Many layers of history at the corner of 4th and 12th
The 12th of April isn’t a particularly special day of the year, but the spots around 4th Ave. and 12th St. are some special locations themselves. In honor of today’s date, we are taking a look at some of the buildings and history on and around this intersection.
International Tailoring Company Building, 101-111 Fourth Ave.
This 12-story terra cotta and brick building was completed in 1920. It was designed by Starrett & Van Vleck Architects as manufacturing lofts for the International Tailoring Company with a retail ground floor. In 1938, an adjoining 3-story building on the northeast corner of the lot was demolished by the W.P.A. and turned into a loading dock. In 1955, the dock gave way to a parking lot.

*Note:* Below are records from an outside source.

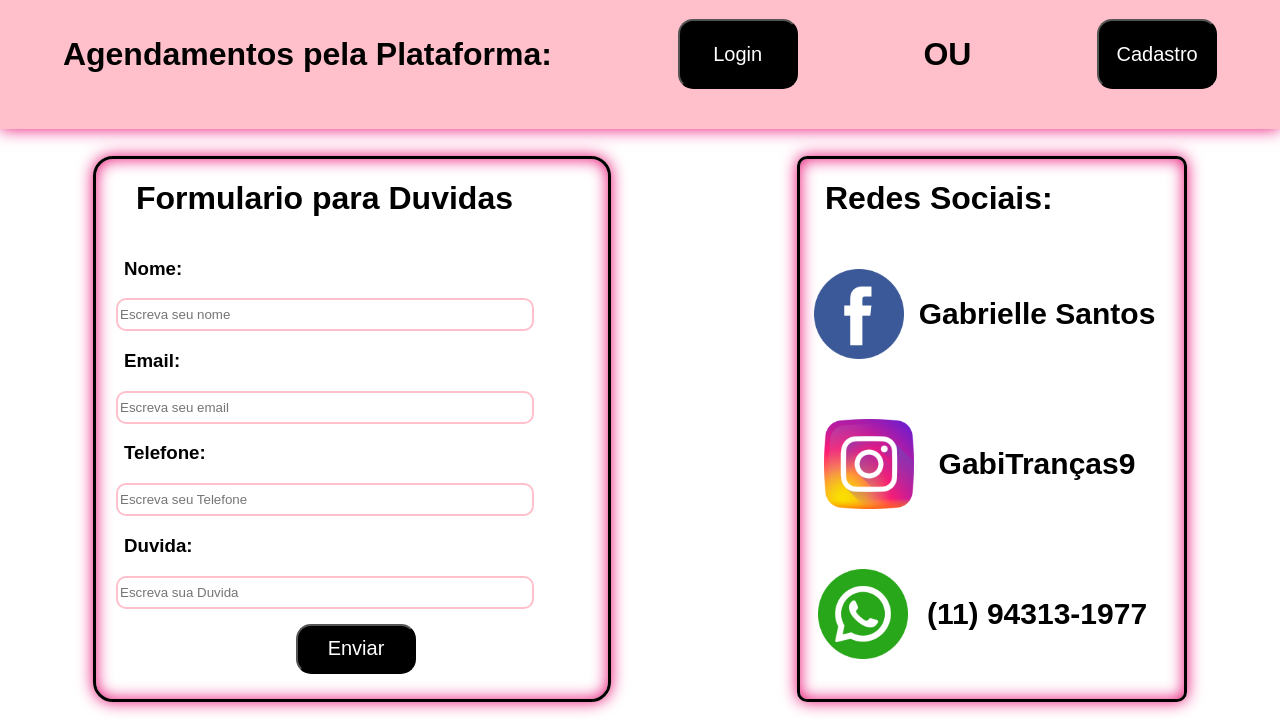
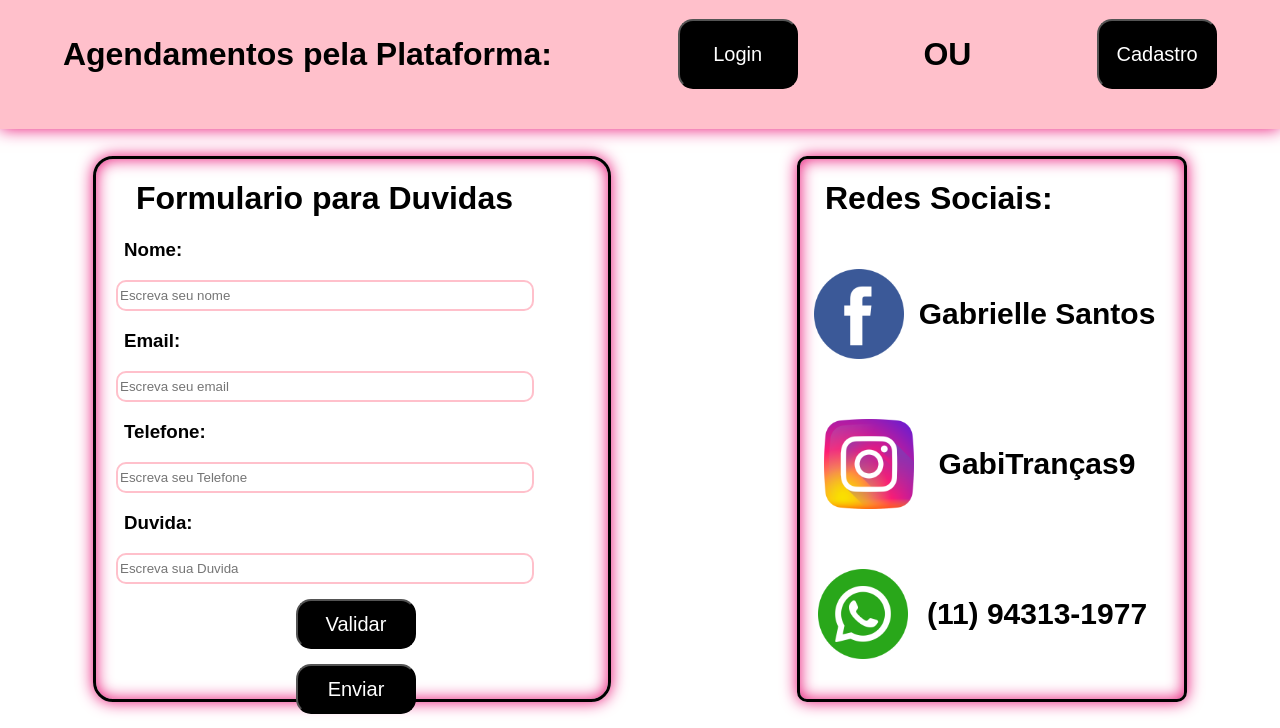
Before and after one commit to gabrielleSSantos/Site-Individual, a plain HTML site: page HTML/contato.html in a window 1280 px wide. Shown: the part 113-841 px from the top of the page. Drawn offline with Linux system fonts and the light colour scheme; a web font is replaced by a local one.

Commit message:
tentativa de conectar API

```diff
--- a/HTML/contato.html
+++ b/HTML/contato.html
@@ -44,17 +44,20 @@
         <!-- CONTATO ATRAVES DE FORMULARIO E REDES SOCIAIS  -->
         <div class="contato">
           <div class="form">
-            <h1>Formulario para Duvidas</h1>
+            <form action="https://formspree.io/f/xlezaano" method="POST">
+          <h1>Formulario para Duvidas</h1>
             <h3>Nome:</h3>
-            <input id="input_nome_contato" type="text" placeholder="Escreva seu nome"/>
+            <input id="input_nome_contato" type="text" placeholder="Escreva seu nome" />
             <h3>Email:</h3>
-            <input id="input_email_contato" type="text"  placeholder="Escreva seu email"/>
+            <input id="input_email_contato" type="text"  placeholder="Escreva seu email" name="email"/>
             <h3>Telefone:</h3>
-            <input id="input_telefone_contato" type="text"  placeholder="Escreva seu Telefone" />
+            <input id="input_telefone_contato" type="number"  placeholder="Escreva seu Telefone" />
             <h3>Duvida:</h3>
-            <input id="input_duvida_contato" type="text"  placeholder="Escreva sua Duvida"/>
+            <input id="input_duvida_contato" type="text"  placeholder="Escreva sua Duvida"  name="message"/>
 
-            <button class="btn"> Enviar </button>
+            <button class="btn" onclick="duvida()"> Validar </button>
+            <button class="btn" type="submit"> Enviar </button>
+          </form>
           </div>
 
           <div class="meios">
@@ -105,3 +108,20 @@
     </div>
   </body>
 </html>
+
+<!-- <script>
+  function duvida(){
+      if (input_nome_contato.value == "" || input_email_contato.value == "" ||
+      input_telefone_contato.value== "" || input_duvida_contato.value== "" ) {
+       alert("Por favor preencha os campos para Continuar");
+      } else if(input_nome_contato.value.lenght < 4 || input_nome_contato.value.startsWith(Number) == true){
+        alert("Nome invalido");
+      } else if(input_telefone_contato.value.lenght == 11 ){
+        alert("Numero invalido");
+      } else if(input_duvida_contato.value.lenght >10){
+        alert("Explique melhor sua duvida");
+      } else{
+        // alert("Entraremos em contato");
+      }
+  }
+</script> -->
```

Starrett and Van Vleck became known for their designs of department stores, including those buildings for Bloomingdales, Saks Fifth Avenue, and Lord & Taylor (their first department store commission, which is now a designated New York City Landmark).
Site of St. Ann’s Church, 110-124 E. 12th St.

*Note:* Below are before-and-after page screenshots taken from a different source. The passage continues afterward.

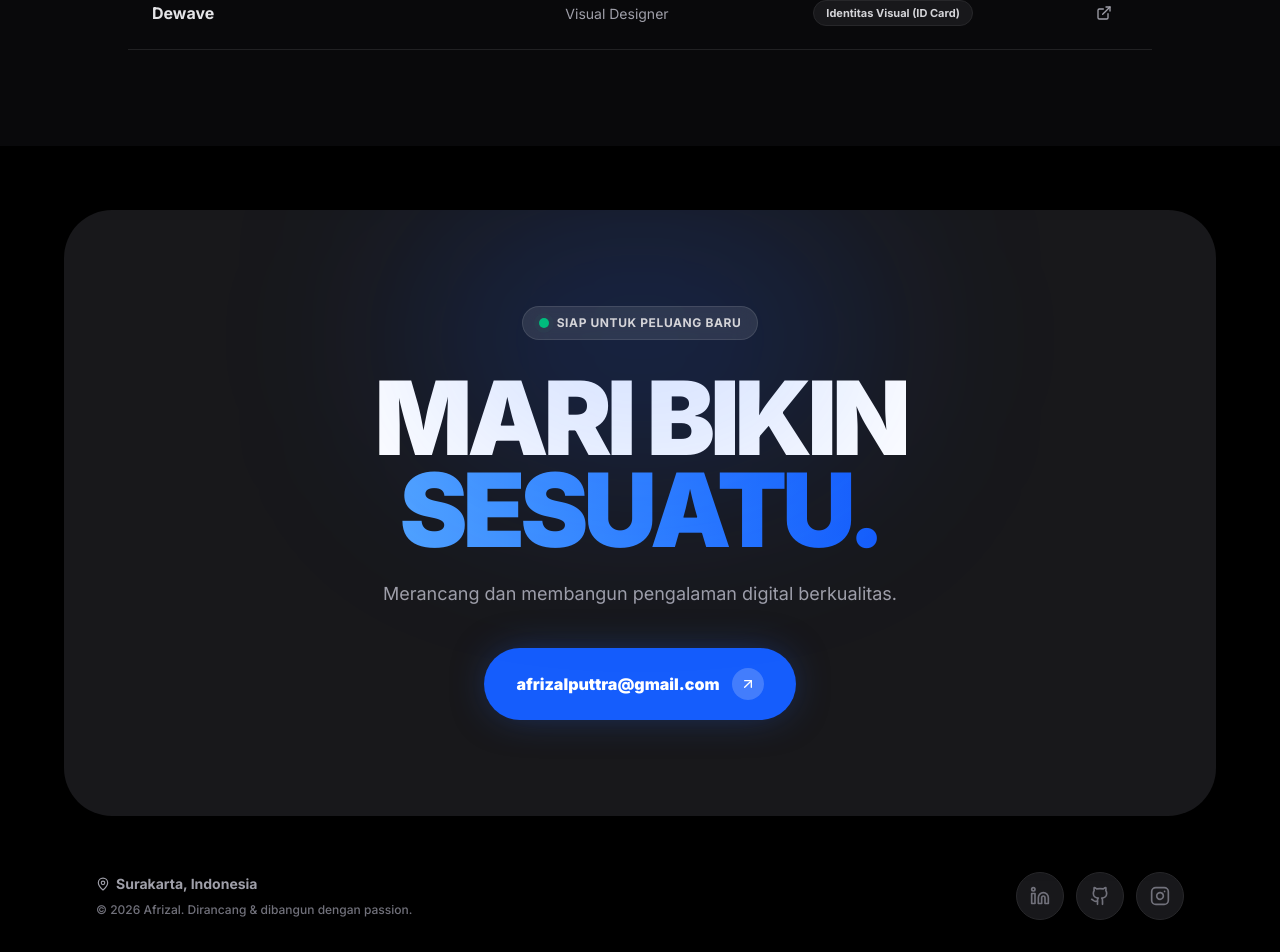
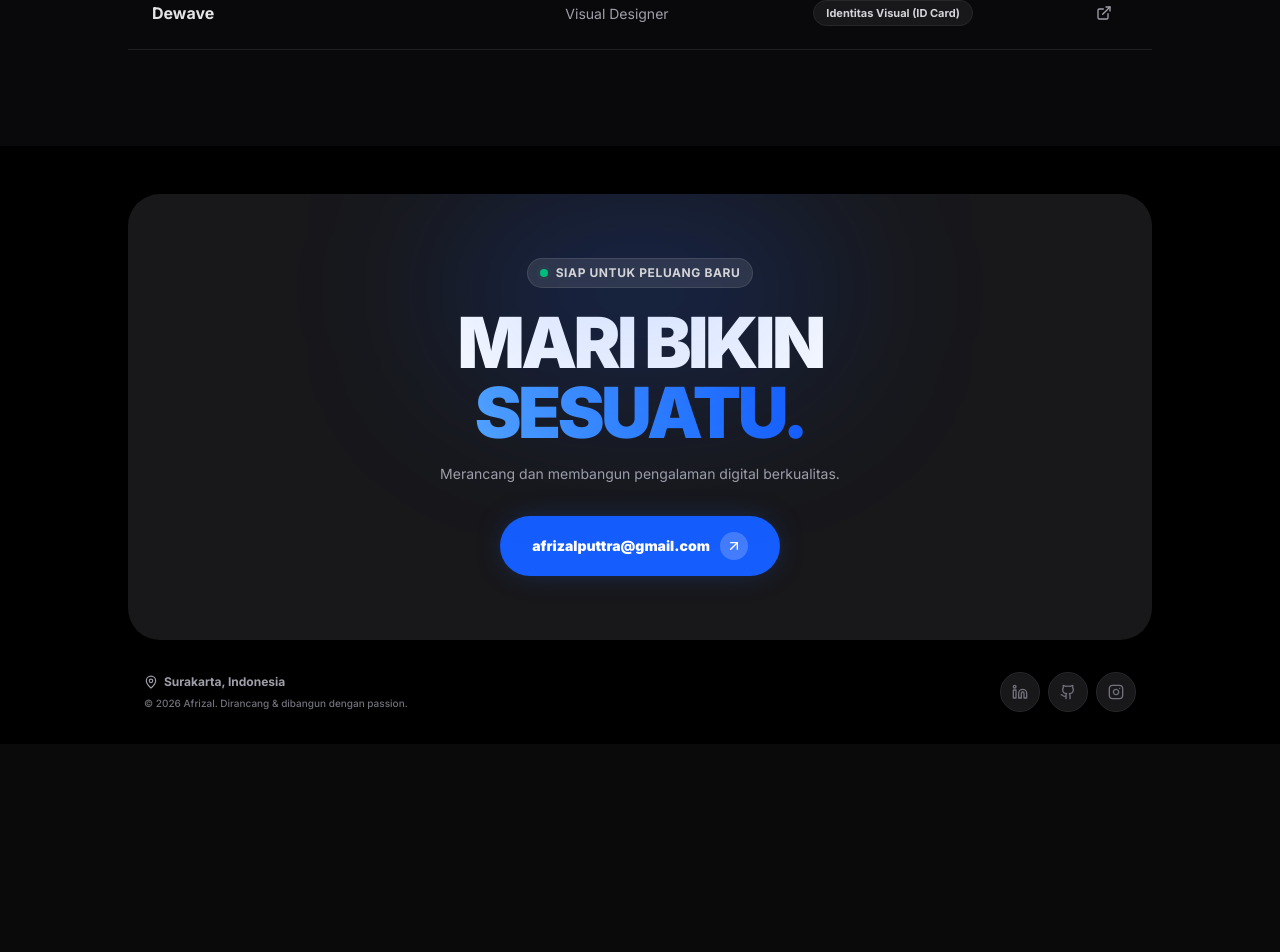
Before and after one commit to Afrizal-Putra-Pratama/portofolio-afrizal, a Next.js app: page / in a window 1280 px wide. Shown: the part 4128-5080 px from the top of the page. After the commit the page ends 4872 px from the top, so only its background shows below. Built offline with nearby package versions, Linux system fonts and the light colour scheme.

Commit message:
footer ukuran

```diff
--- a/src/components/sections/Footer.tsx
+++ b/src/components/sections/Footer.tsx
@@ -9,55 +9,55 @@ export default function Footer() {
   const { t, language } = useLanguage();
 
   return (
-    <footer className="pt-10 pb-20 md:pt-16 md:pb-8 px-4 sm:px-6 lg:px-12 bg-[#F8F9FA] dark:bg-black transition-colors duration-300" id="contact">
+    <footer className="pt-8 pb-20 md:pt-12 md:pb-8 px-4 sm:px-6 lg:px-12 bg-[#F8F9FA] dark:bg-black transition-colors duration-300 flex flex-col justify-center min-h-[50vh]" id="contact">
       {/* Catatan: Padding bawah (pb-20) diatur lebih besar di mobile agar
           konten footer tidak tertutup oleh Floating Bottom Dock Navigasi */}
-      <div className="max-w-6xl mx-auto flex flex-col gap-6 md:gap-8">
+      <div className="max-w-5xl mx-auto flex flex-col gap-5 md:gap-6 w-full">
 
         {/* =========================================
-            BAGIAN 1: MASSIVE CTA CARD
+            BAGIAN 1: COMPACT CTA CARD
             ========================================= */}
         <motion.div
-          initial={{ opacity: 0, y: 30 }}
+          initial={{ opacity: 0, y: 20 }}
           whileInView={{ opacity: 1, y: 0 }}
           viewport={{ once: true }}
-          transition={{ duration: 0.6 }}
-          className="relative w-full rounded-[2rem] md:rounded-[3rem] bg-zinc-950 dark:bg-zinc-900 overflow-hidden flex flex-col items-center justify-center text-center px-6 py-16 md:py-24 shadow-2xl z-10"
+          transition={{ duration: 0.5 }}
+          className="relative w-full rounded-[1.5rem] md:rounded-[2rem] bg-zinc-950 dark:bg-zinc-900 overflow-hidden flex flex-col items-center justify-center text-center px-6 py-12 md:py-16 shadow-xl z-10"
         >
           {/* Efek Lingkaran Cahaya (Glow) di latar belakang kartu */}
-          <div className="absolute top-0 left-1/2 -translate-x-1/2 w-full max-w-md h-64 bg-blue-600/20 blur-[100px] rounded-full pointer-events-none" />
+          <div className="absolute top-0 left-1/2 -translate-x-1/2 w-full max-w-sm h-48 bg-blue-600/20 blur-[80px] rounded-full pointer-events-none" />
 
           {/* Lencana Status "Available" */}
-          <div className="flex items-center gap-2 px-4 py-2 rounded-full bg-white/10 border border-white/10 backdrop-blur-md mb-8">
-            <span className="relative flex h-2.5 w-2.5">
+          <div className="flex items-center gap-2 px-3 py-1.5 rounded-full bg-white/10 border border-white/10 backdrop-blur-md mb-5">
+            <span className="relative flex h-2 w-2">
               <span className="animate-ping absolute inline-flex h-full w-full rounded-full bg-emerald-400 opacity-75"></span>
-              <span className="relative inline-flex rounded-full h-2.5 w-2.5 bg-emerald-500"></span>
+              <span className="relative inline-flex rounded-full h-2 w-2 bg-emerald-500"></span>
             </span>
-            <span className="text-zinc-300 text-xs font-bold uppercase tracking-wider">
+            <span className="text-zinc-300 text-[10px] sm:text-xs font-bold uppercase tracking-wider">
               {language === "id" ? "Siap untuk peluang baru" : "Available for new opportunities"}
             </span>
           </div>
 
-          {/* Tipografi Raksasa */}
-          <h2 className="text-5xl sm:text-7xl md:text-[8vw] font-black text-white leading-[0.9] tracking-tighter mb-6">
+          {/* Tipografi Raksasa (Diperkecil Proporsional) */}
+          <h2 className="text-4xl sm:text-5xl md:text-6xl lg:text-[5.5vw] font-black text-white leading-[1] tracking-tighter mb-4">
             {language === "id" ? "MARI BIKIN" : "LET'S BUILD"} <br />
             <span className="text-transparent bg-clip-text bg-gradient-to-r from-blue-400 to-blue-600">
               {language === "id" ? "SESUATU." : "SOMETHING."}
             </span>
           </h2>
 
-          <p className="text-zinc-400 text-sm md:text-lg max-w-xl mb-10">
+          <p className="text-zinc-400 text-xs md:text-sm max-w-lg mb-8">
             {t.footer.description}
           </p>
 
-          {/* Tombol Email (Pill Besar) */}
+          {/* Tombol Email (Pill Besar, Sedikit Dirampingkan) */}
           <a
             href="mailto:afrizalputtra@gmail.com"
-            className="group flex items-center gap-3 px-6 py-4 md:px-8 md:py-5 bg-blue-600 text-white rounded-full font-black text-sm md:text-base hover:bg-blue-500 transition-all shadow-[0_0_40px_-10px_rgba(37,99,235,0.5)] hover:shadow-[0_0_60px_-15px_rgba(37,99,235,0.7)] hover:-translate-y-1"
+            className="group flex items-center gap-2.5 px-6 py-3 md:px-8 md:py-4 bg-blue-600 text-white rounded-full font-black text-xs md:text-sm hover:bg-blue-500 transition-all shadow-[0_0_30px_-10px_rgba(37,99,235,0.5)] hover:shadow-[0_0_50px_-15px_rgba(37,99,235,0.7)] hover:-translate-y-1"
           >
             afrizalputtra@gmail.com
-            <div className="w-8 h-8 rounded-full bg-white/20 flex items-center justify-center group-hover:bg-white group-hover:text-blue-600 transition-colors">
-              <ArrowUpRight className="w-4 h-4" />
+            <div className="w-6 h-6 md:w-7 md:h-7 rounded-full bg-white/20 flex items-center justify-center group-hover:bg-white group-hover:text-blue-600 transition-colors">
+              <ArrowUpRight className="w-3 h-3 md:w-4 md:h-4" />
             </div>
           </a>
         </motion.div>
@@ -66,20 +66,20 @@ export default function Footer() {
             BAGIAN 2: MINIMALIST BASE
             Sosial Media, Lokasi, dan Signature Personal
             ========================================= */}
-        <div className="flex flex-col md:flex-row justify-between items-center gap-6 mt-4 md:mt-6 px-4 md:px-8">
+        <div className="flex flex-col md:flex-row justify-between items-center gap-4 mt-2 px-2 md:px-4">
 
-          {/* Kiri: Lokasi & Personal Signature (Pengganti Copyright) */}
-          <div className="flex flex-col items-center md:items-start gap-2 text-center md:text-left">
-            <div className="flex items-center justify-center md:justify-start gap-1.5 text-zinc-500 dark:text-zinc-400 text-xs md:text-sm font-bold">
-              <MapPin className="w-3.5 h-3.5" /> Surakarta, Indonesia
+          {/* Kiri: Lokasi & Personal Signature */}
+          <div className="flex flex-col items-center md:items-start gap-1.5 text-center md:text-left">
+            <div className="flex items-center justify-center md:justify-start gap-1.5 text-zinc-500 dark:text-zinc-400 text-[10px] md:text-xs font-bold">
+              <MapPin className="w-3 h-3 md:w-3.5 md:h-3.5" /> Surakarta, Indonesia
             </div>
-            <p className="text-zinc-400 dark:text-zinc-500 text-[10px] md:text-xs font-medium">
+            <p className="text-zinc-400 dark:text-zinc-500 text-[9px] md:text-[10px] font-medium">
               &copy; {new Date().getFullYear()} Afrizal. {language === "id" ? "Dirancang & dibangun dengan passion." : "Designed & built with passion."}
             </p>
           </div>
 
-          {/* Kanan: Social Links (Elegan & Tipis) */}
-          <div className="flex gap-2 md:gap-3">
+          {/* Kanan: Social Links (Elegan & Lebih Kecil) */}
+          <div className="flex gap-2">
             {[
               { icon: Linkedin, link: "#" },
               { icon: Github, link: "#" },
@@ -88,9 +88,9 @@ export default function Footer() {
               <a
                 key={index}
                 href={social.link}
-                className="w-10 h-10 md:w-12 md:h-12 rounded-full bg-white dark:bg-zinc-900 border border-zinc-200 dark:border-zinc-800 flex items-center justify-center text-zinc-500 hover:text-blue-600 hover:border-blue-200 dark:hover:border-zinc-600 dark:hover:text-white transition-all shadow-sm hover:shadow-md hover:-translate-y-1"
+                className="w-8 h-8 md:w-10 md:h-10 rounded-full bg-white dark:bg-zinc-900 border border-zinc-200 dark:border-zinc-800 flex items-center justify-center text-zinc-500 hover:text-blue-600 hover:border-blue-200 dark:hover:border-zinc-600 dark:hover:text-white transition-all shadow-sm hover:shadow-md hover:-translate-y-1"
               >
-                <social.icon className="w-4 h-4 md:w-5 md:h-5" />
+                <social.icon className="w-3.5 h-3.5 md:w-4 md:h-4" />
               </a>
             ))}
           </div>
```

On 12th Street, between 4th and 3rd Aves., sits the site of the former St. Ann’s Church. In late 2005, NYU announced plans to build this 26-story mega-dorm on the site of St. Ann’s Church, which they demolished that same year. Sadly, all that remains of the beautiful church is a freestanding shell of the 1848 facade. The building that once stood behind it was built in 1870 to the designs of Napoleon LeBrun. You can read more about the loss of this beautiful house of worship, and other spaces lost to NYU (with even more shady preservation promises), here.
The neighboring rectory of St. Ann’s Church was also demolished in 2004 to make way for this dorm. The building was a four-story rowhouse that sat at 110 East 12th Street.
The Petersfield, 113-119 Fourth Avenue; 101-107 East 12th Street
This building, now known as the Petersfield, was constructed as retail space with lofts on the upper floors. Constructed in 1905 and designed by Robertson & Potter, the building features large symmetrical windows that provided natural light for the manufacturing work that took place inside. The whole building has a sleek and geometrical design, and features inlaid diamond tiles on the cornice.
In 1987, the building was converted to residences on the upper floors by Richard S. Berry and F. Anthony Zunino.